A dividend is a payment distributed to shareholders from time to time and in amounts voted on by a company’s (or a mutual fund’s) board of directors. The dividend may be in cash, in more shares of the company’s stock, or in shares of another company it owns. Not all corporations pay dividends.
There are many different types of stocks including Large Capitalization Stocks, Small Capitalization Stocks, International Stocks, Blue Chip Stocks, and Growth Stocks.
Stocks are not FDIC-insured and involve risk, including possible loss of the amount invested.
Large Capitalization Stocks
These stocks include those of relatively large and established U.S. companies. These stocks are often found in such well-known indices as the S&P 500 or the Dow Jones Industrial Average. Like all stocks, Large-Cap Stocks fluctuate in value daily depending on what investors think of the economy and of the companies’ business prospects.
Small Capitalization Stocks
These stocks include those stocks of relatively small U.S. companies. These stocks are often found in such indices as the NASDAQ Composite or the Russell 2000 (though NASDAQ has many large-cap stocks, as well). Like all stocks, Small-Cap Stocks fluctuate in value daily depending on what investors think of the economy and of the companies’ business prospects.
Small-Cap Stocks tend to involve more risk than Large-Cap Stocks.
These are stocks of companies based outside the U.S. Like all stocks, International Stocks fluctuate in value daily depending on what investors think of various global economies and of the companies’ business prospects.
The stocks of most foreign companies that are traded in the U.S. markets are traded as American Depository Receipts (ADRS). Each ADR represents one or more shares of foreign stock or a fraction of the share. By owning an ADR, you have the right to obtain the foreign stock it represents. The price of an ADR corresponds to the price of the foreign stock in its home market, adjusted to the ratio of the ADRS to foreign company shares.

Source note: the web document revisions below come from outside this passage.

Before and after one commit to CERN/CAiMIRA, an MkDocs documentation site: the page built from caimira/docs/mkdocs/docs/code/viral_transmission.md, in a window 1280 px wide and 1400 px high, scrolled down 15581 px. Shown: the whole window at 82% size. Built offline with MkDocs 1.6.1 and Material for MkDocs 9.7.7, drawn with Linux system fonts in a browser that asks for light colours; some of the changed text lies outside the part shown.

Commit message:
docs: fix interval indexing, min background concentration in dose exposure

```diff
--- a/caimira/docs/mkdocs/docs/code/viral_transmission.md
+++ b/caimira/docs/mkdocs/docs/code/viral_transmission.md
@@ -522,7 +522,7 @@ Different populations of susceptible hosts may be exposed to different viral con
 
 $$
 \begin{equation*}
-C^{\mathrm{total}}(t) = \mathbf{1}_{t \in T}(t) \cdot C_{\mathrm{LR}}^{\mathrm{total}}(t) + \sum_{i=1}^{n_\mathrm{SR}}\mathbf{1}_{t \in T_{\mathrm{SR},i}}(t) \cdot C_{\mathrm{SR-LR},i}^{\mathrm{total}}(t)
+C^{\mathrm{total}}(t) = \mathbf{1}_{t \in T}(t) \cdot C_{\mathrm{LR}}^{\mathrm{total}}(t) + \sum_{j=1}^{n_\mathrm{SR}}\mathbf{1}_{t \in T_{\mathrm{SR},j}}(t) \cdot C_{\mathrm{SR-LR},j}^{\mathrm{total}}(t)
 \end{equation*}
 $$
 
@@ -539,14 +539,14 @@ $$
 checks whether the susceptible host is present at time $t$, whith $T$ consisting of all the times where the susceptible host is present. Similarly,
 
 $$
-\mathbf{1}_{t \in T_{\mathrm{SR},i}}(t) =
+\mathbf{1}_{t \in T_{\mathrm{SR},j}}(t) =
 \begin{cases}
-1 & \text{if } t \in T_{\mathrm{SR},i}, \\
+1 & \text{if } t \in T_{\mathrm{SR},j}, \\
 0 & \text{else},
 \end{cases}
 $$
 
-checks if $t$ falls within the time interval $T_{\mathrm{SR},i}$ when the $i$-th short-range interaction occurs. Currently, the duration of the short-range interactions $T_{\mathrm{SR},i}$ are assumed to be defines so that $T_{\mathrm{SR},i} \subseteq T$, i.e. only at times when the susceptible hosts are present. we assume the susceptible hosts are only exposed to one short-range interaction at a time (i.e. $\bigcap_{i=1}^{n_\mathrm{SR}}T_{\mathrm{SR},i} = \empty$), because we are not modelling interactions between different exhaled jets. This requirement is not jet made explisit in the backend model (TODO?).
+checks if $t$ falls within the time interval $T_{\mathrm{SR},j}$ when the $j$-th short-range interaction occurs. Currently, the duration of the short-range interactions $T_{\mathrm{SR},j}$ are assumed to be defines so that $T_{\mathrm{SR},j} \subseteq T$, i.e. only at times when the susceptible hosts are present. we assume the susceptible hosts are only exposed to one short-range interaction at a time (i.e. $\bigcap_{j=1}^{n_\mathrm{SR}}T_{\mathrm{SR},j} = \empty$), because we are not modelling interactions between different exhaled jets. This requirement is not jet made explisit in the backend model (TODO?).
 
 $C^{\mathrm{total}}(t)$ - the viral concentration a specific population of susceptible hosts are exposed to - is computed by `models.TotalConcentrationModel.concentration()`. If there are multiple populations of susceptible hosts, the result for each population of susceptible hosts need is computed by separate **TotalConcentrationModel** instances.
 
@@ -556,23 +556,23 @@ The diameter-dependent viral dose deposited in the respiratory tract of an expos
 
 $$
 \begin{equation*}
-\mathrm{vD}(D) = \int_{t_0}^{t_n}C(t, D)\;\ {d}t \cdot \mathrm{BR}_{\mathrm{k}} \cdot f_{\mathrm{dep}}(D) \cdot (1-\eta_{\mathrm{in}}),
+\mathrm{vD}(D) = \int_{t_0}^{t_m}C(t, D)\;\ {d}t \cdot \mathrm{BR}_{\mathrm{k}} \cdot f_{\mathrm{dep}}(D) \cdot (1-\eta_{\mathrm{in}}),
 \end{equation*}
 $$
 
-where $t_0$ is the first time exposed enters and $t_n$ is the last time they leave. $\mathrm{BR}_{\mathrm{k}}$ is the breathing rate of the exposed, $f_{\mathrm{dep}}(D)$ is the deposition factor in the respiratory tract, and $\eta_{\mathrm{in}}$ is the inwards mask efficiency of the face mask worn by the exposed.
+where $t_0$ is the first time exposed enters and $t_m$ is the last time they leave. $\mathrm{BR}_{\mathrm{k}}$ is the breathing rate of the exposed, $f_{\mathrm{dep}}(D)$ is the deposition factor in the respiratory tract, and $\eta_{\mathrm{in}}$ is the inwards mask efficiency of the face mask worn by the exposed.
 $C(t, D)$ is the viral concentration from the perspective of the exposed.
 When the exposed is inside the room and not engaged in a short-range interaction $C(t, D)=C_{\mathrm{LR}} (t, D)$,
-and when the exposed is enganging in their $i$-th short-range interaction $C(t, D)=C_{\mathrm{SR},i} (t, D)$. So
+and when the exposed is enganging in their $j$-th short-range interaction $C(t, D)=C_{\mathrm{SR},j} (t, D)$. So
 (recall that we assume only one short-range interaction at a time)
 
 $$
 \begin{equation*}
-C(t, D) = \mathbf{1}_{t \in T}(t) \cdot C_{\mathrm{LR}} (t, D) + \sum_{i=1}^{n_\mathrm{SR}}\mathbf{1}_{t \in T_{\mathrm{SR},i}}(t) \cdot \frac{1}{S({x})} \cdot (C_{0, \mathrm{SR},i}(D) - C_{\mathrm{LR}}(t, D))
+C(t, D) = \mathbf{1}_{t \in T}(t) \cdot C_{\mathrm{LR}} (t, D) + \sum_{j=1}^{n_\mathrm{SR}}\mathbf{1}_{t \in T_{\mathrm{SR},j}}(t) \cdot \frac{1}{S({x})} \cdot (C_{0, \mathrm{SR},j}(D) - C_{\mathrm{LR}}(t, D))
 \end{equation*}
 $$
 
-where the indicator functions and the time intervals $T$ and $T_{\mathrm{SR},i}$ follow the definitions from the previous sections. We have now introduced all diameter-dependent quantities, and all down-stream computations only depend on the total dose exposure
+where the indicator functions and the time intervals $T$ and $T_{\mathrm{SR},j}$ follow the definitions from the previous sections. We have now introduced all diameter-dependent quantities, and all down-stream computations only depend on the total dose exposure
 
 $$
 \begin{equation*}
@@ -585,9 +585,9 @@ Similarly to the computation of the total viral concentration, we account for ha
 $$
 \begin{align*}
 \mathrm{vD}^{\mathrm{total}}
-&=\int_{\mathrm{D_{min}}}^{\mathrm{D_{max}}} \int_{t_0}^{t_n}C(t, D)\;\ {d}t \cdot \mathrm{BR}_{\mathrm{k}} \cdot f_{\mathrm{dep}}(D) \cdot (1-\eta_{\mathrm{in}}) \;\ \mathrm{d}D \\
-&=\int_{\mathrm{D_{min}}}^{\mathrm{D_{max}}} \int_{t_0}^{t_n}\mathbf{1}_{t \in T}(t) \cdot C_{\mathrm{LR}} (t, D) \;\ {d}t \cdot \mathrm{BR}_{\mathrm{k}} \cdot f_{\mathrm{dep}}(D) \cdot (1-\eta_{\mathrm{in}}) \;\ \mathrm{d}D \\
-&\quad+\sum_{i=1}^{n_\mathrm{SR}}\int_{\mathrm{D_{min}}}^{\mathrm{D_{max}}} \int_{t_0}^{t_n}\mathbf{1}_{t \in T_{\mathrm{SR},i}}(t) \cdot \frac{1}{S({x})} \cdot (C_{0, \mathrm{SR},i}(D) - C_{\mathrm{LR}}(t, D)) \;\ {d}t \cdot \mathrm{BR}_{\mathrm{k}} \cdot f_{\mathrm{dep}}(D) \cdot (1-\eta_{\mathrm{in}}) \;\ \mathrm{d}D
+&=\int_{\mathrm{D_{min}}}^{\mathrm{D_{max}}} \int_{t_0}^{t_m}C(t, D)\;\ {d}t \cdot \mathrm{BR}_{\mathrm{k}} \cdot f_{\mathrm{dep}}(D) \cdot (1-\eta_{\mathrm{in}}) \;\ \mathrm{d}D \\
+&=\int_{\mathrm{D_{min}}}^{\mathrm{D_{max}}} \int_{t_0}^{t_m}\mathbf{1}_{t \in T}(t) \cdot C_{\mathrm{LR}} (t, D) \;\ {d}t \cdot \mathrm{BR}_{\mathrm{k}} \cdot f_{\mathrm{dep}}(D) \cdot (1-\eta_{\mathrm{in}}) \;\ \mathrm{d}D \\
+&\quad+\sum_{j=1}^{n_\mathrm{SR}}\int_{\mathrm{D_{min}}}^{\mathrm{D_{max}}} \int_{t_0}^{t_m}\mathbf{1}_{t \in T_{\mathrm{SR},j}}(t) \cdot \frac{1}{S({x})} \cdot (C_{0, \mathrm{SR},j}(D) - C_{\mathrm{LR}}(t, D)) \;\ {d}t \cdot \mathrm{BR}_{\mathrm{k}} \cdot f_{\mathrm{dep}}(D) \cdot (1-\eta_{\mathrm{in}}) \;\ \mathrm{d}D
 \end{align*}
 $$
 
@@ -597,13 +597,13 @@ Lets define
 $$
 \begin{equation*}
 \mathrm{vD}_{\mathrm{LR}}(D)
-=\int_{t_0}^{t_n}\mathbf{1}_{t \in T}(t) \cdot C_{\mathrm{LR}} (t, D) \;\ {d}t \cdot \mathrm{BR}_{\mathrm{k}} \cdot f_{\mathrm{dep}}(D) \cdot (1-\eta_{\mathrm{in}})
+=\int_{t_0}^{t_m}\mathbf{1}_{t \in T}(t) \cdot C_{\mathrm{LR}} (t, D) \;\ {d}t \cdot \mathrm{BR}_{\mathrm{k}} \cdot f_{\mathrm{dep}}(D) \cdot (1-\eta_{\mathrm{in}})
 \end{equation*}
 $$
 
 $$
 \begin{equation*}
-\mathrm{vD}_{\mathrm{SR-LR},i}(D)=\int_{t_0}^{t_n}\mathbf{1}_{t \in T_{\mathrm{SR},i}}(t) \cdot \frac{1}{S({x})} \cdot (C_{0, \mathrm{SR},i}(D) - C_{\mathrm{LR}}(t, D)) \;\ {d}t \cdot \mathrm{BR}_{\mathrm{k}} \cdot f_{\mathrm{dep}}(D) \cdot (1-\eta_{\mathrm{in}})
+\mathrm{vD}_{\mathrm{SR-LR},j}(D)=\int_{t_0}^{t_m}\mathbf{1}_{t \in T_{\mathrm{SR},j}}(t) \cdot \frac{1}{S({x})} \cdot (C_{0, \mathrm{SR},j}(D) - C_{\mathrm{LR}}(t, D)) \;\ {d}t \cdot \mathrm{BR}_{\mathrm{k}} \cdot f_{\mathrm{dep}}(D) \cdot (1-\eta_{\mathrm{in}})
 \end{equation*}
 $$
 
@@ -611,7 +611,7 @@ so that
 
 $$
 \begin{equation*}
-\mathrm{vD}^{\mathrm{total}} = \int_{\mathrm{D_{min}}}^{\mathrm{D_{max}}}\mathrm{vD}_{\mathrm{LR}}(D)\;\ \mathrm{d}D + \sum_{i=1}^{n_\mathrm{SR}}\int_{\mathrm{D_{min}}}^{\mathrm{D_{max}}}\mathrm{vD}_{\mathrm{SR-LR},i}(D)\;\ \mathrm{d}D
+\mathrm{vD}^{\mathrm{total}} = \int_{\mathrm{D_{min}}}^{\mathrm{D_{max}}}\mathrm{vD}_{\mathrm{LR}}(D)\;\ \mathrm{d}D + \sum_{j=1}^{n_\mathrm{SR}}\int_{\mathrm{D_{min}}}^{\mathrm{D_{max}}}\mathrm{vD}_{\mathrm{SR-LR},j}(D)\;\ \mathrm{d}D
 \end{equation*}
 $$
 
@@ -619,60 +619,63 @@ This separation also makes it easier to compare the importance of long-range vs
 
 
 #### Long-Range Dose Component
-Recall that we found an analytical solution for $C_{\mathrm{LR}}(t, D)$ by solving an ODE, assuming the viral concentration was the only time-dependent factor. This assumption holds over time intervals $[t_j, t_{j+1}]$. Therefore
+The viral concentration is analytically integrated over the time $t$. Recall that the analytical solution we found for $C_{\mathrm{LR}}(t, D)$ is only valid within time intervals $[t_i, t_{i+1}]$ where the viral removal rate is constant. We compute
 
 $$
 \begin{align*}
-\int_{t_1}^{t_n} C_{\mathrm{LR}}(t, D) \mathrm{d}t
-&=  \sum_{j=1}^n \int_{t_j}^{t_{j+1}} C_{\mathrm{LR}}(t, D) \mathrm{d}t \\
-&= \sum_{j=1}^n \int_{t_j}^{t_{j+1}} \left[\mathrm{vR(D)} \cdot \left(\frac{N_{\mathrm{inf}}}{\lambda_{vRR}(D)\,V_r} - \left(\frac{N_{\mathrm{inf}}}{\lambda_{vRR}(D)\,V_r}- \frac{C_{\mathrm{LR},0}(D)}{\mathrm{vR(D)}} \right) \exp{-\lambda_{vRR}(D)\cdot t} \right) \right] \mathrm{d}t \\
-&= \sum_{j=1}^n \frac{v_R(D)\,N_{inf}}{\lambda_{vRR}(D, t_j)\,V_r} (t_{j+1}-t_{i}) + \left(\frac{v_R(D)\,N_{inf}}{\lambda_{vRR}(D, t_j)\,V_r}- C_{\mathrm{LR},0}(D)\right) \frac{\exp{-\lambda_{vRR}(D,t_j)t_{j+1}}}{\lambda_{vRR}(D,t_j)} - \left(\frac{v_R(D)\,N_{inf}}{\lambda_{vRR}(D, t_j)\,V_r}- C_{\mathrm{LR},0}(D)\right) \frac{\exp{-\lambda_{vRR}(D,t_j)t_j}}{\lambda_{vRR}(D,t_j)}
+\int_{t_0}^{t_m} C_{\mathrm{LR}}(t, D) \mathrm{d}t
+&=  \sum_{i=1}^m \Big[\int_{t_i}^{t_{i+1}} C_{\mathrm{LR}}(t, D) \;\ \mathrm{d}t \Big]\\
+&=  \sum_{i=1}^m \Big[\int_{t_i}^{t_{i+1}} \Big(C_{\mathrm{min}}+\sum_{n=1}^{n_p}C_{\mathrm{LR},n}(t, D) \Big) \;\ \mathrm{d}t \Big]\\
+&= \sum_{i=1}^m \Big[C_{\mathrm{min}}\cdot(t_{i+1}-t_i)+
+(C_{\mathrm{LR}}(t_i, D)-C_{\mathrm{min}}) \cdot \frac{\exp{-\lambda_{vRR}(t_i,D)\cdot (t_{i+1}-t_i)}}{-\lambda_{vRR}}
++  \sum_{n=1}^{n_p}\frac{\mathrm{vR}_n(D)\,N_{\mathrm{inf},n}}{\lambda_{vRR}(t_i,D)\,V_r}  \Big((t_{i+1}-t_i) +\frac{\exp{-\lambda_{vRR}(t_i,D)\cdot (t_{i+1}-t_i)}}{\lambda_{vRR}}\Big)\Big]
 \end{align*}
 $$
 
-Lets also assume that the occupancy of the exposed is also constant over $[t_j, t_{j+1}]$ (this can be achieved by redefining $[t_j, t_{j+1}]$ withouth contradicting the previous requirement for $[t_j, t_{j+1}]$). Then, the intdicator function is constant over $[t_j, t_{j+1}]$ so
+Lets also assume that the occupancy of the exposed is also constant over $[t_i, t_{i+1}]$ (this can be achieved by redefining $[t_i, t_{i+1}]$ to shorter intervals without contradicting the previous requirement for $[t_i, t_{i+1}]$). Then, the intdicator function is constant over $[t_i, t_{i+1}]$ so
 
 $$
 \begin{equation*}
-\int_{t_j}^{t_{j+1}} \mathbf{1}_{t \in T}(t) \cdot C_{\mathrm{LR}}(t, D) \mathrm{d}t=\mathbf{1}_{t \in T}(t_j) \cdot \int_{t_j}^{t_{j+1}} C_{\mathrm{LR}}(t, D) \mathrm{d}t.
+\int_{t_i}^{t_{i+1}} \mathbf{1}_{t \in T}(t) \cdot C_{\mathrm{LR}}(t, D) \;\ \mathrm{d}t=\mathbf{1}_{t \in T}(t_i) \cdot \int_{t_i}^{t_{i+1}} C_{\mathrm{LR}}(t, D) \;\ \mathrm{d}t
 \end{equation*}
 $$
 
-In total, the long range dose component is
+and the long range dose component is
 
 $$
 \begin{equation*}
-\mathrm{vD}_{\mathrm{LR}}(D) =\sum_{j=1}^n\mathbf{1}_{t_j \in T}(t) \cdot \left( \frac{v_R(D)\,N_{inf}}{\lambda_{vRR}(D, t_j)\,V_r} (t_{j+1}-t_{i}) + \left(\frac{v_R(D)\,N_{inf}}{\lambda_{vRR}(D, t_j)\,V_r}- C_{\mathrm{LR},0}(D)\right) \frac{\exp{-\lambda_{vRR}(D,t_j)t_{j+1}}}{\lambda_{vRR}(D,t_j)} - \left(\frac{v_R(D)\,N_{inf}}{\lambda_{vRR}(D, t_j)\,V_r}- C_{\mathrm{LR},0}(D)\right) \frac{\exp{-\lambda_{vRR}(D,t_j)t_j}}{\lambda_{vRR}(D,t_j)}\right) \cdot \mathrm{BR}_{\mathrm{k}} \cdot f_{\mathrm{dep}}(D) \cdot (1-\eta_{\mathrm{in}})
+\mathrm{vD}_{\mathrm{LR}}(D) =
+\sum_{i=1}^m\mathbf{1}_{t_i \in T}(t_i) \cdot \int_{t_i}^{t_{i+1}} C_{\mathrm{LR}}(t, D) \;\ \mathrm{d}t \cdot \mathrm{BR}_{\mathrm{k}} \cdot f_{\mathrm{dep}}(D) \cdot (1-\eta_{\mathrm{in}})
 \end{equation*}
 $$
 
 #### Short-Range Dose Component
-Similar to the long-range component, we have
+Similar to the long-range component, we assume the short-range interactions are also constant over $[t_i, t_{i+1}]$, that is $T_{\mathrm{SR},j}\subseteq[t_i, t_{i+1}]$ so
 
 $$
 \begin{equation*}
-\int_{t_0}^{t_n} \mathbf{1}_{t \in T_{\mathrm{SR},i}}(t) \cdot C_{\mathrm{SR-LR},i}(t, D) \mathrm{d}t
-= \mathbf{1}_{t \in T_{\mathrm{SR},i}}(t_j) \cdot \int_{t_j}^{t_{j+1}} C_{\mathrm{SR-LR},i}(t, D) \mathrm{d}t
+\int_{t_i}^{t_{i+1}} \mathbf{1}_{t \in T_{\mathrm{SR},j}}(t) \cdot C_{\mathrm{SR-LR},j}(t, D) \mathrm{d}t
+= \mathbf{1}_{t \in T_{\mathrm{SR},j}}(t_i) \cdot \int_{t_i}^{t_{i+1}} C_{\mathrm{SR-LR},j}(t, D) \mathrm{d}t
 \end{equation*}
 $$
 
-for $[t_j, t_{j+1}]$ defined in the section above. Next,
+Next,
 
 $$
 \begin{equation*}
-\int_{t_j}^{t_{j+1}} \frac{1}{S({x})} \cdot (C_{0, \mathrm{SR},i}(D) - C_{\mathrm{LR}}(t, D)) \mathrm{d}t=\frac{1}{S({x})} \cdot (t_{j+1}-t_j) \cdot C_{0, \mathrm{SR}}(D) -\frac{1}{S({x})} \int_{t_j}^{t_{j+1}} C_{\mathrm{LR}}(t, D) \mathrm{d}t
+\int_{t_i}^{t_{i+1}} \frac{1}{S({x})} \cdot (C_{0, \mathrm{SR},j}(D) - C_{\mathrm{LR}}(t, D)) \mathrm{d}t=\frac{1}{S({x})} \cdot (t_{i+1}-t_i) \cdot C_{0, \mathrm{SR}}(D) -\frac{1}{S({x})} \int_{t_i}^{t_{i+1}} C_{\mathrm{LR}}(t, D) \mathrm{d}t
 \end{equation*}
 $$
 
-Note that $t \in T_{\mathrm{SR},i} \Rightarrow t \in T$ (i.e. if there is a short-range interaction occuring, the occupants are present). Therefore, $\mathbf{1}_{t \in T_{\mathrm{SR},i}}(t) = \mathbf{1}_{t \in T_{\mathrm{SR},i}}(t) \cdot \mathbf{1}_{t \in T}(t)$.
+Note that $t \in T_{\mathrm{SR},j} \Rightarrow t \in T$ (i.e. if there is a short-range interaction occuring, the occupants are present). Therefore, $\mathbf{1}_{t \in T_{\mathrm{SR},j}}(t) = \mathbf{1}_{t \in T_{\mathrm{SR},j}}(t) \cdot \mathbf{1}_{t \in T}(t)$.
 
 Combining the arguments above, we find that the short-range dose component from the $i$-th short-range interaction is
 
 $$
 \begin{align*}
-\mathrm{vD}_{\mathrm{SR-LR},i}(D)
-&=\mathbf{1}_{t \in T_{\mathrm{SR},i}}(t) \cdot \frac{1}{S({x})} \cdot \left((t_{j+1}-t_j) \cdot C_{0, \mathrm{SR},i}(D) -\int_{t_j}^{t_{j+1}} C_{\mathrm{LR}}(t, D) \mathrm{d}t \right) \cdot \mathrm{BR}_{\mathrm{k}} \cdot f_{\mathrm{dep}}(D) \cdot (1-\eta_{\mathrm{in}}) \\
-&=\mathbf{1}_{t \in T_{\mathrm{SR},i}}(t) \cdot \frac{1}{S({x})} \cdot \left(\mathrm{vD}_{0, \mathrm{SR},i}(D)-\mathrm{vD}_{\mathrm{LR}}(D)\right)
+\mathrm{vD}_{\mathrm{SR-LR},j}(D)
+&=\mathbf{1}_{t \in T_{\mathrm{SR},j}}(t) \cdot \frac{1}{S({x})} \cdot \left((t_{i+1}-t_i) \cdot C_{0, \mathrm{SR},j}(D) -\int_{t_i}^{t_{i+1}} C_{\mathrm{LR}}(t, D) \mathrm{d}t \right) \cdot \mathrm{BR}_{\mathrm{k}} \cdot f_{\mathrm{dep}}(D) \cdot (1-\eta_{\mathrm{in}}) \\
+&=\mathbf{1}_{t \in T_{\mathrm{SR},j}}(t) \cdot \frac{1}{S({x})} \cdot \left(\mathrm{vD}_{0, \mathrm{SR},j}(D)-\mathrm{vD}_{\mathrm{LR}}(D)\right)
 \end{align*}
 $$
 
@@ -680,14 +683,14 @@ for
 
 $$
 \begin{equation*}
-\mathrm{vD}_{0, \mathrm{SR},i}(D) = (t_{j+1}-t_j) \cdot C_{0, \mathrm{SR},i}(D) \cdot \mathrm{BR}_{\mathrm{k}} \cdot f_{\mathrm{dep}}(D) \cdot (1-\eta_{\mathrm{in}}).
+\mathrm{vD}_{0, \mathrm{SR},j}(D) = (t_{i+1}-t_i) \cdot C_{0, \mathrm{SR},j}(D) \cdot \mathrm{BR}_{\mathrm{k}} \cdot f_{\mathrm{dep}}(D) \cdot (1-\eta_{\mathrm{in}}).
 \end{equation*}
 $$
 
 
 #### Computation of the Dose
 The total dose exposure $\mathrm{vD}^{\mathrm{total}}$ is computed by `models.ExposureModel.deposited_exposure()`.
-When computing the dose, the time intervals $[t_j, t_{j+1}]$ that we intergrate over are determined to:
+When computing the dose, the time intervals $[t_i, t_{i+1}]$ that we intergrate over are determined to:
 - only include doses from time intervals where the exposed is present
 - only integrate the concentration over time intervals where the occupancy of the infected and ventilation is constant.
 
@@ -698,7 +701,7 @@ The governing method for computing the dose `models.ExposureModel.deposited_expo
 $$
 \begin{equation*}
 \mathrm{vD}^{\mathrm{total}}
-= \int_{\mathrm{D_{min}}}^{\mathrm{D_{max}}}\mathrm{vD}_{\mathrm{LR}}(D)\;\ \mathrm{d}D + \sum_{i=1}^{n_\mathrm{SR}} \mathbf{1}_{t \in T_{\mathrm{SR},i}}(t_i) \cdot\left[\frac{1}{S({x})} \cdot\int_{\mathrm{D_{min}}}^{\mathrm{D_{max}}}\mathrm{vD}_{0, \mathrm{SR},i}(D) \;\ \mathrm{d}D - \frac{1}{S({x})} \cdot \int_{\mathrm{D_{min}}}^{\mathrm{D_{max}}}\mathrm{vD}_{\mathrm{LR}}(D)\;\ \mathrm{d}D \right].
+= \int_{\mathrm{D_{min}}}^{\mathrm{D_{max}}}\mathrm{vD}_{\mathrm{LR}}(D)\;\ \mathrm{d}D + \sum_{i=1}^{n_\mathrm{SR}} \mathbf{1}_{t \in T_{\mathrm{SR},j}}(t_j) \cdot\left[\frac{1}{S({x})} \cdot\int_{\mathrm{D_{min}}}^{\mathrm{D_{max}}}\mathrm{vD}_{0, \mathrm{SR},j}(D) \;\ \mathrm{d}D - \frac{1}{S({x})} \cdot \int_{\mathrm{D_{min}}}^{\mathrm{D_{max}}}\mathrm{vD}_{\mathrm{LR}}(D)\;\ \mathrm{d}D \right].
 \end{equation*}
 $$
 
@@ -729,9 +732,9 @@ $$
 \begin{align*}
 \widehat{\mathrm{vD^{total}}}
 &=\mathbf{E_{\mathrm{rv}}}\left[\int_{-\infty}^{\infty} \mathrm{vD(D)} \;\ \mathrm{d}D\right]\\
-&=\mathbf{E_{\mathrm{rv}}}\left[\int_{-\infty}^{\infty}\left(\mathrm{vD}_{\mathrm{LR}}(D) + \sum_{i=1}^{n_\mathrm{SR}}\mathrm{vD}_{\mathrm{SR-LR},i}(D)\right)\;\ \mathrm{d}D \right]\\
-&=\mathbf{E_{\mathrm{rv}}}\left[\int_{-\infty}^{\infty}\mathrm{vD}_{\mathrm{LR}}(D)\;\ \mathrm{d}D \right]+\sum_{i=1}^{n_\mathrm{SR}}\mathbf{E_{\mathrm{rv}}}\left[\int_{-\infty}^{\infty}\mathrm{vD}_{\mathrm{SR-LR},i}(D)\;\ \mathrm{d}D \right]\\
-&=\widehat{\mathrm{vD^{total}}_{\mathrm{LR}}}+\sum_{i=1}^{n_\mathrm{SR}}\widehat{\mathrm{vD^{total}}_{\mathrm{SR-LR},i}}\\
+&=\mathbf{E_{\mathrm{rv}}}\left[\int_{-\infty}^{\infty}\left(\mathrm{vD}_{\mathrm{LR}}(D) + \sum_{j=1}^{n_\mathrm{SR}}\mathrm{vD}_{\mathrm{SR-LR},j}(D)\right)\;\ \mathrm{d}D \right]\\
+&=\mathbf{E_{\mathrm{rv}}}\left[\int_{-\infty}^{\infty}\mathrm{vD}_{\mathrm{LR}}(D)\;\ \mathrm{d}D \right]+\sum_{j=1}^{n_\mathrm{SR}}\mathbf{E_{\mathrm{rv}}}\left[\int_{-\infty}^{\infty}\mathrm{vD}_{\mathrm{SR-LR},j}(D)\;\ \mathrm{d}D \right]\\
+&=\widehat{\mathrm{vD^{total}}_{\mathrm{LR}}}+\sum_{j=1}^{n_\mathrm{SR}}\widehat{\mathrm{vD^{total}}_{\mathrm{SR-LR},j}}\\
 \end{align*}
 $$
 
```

Blue Chip Stocks
These are common stocks of well known companies with histories of profit growth and dividend payment, as well as quality management, products, and services. Blue chip stocks are usually high-priced and low yielding. The term “blue-chip” comes from the game of poker in which the blue chip holds the highest value.
These are stocks of a company where the earnings and/or revenue are growing faster than its industry or overall market. That is, the stock is maintaining a faster-than-average growth. Such companies will most likely provide long-term growth of capital. Growth stocks may be more volatile than the market as a whole. Therefore, there may be times when growth stocks are doing well and times when they are not doing well. It is also important to note that a growth stock is not a growth stock forever.